A Pakistani mother who burned her teenage daughter alive as punishment for eloping to marry her boyfriend proudly shouted about her murder in the street afterwards.
Parveen Rafiq, tied her daughter Zeenat, 18, to a cot, doused her in kerosene and set her alight in the family home in Lahore, eastern Pakistan.
Mrs Rafiq then went outside and began shouting on the street to neighbours that she had killed the teen for bringing shame on her family, while beating her chest. Zeenat’s ‘crime’ was getting married to her partner Hasan Khan, a motorcycle mechanic, before a court magistrate last month, Police official Sheikh Hammad said.

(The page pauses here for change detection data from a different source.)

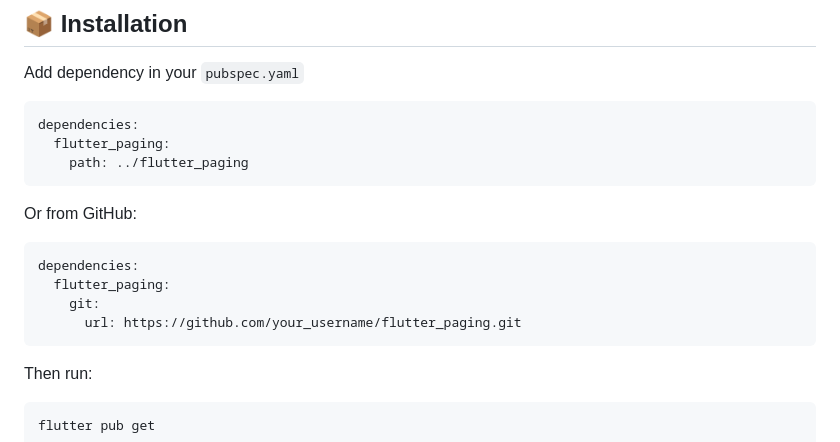
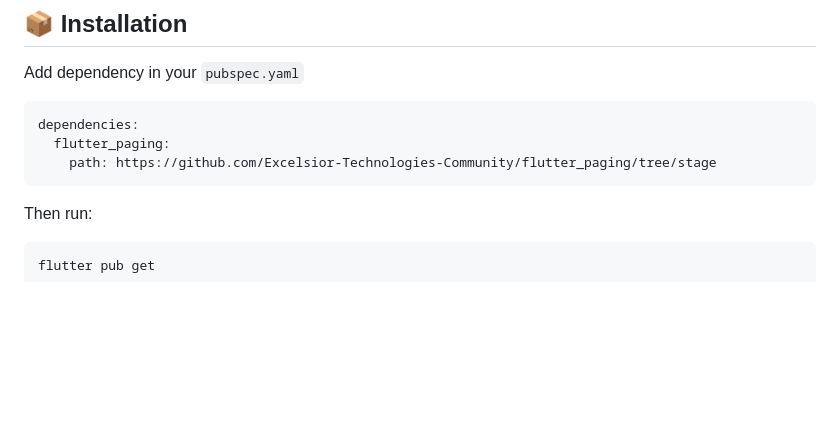
Before and after one commit to Excelsior-Technologies-Community/flutter_paging, a Markdown page: README.md, the part around the change. GitHub-like rendering; blank space fills up the shorter version.

````diff
--- a/README.md
+++ b/README.md
@@ -38,16 +38,7 @@ Add dependency in your `pubspec.yaml`
 ```
 dependencies:
   flutter_paging:
-    path: ../flutter_paging
-```
-
-Or from GitHub:
-
-```
-dependencies:
-  flutter_paging:
-    git:
-      url: https://github.com/your_username/flutter_paging.git
+    path: https://github.com/Excelsior-Technologies-Community/flutter_paging/tree/stage
 ```
 
 Then run:
````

‘Perveen killed her daughter Zeenat Bby burning her alive around 9:00 am on Wednesday,’ Haidar Ashraf, a senior police official told AFP.
‘Zeenat was unwilling to go back to her home and told me that she would be killed by her family, but later agreed when one of her uncles guaranteed her safety.
‘The day we eloped she had been abused, there was blood on her nose and on her lips,’ Hassan told CNN. ‘She was in distress; she asked me to take her away and marry her.,
‘After two days, she called me and said that her family had gone back on their word and asked me to come to get her, but I told her to wait for the promised eight days. Then, she was killed.’
Hassan’s mother Shahida Khan said that Rafiq’s family ‘had promised that not even one hair on her head would come to harm.’
‘We called up her uncle and he told us that they will bring her back to us themselves — we trusted them,’ she told CNN.
Hassan Khan, her husband of 11 days, today buried his wife, who was found to have smoke in her lungs suggesting she was still alive when she was set on fire.
‘We went to her house, she was gone, she was finished and they had thrown her burnt body on the stairs,’ he said.
Naseem Bibi, Perveen’s younger sister, told AFP:
‘After killing her daughter, Perveen went out on the street, took off her shawl and started beating herself on her chest, shouting: ‘People! I have killed my daughter for misbehaving and giving our family a bad name.’
‘My sister declared a long time ago she would not allow her daughter to marry a Pashtun,’ she said.
Perveen’s husband died several years ago and her relationship with her daughters had deteriorated, according to Shazia.
‘Our mother became distressed because of her daughter’s disobedience and because she felt there was no man in the house to rein her in.’
Culled from Mailonline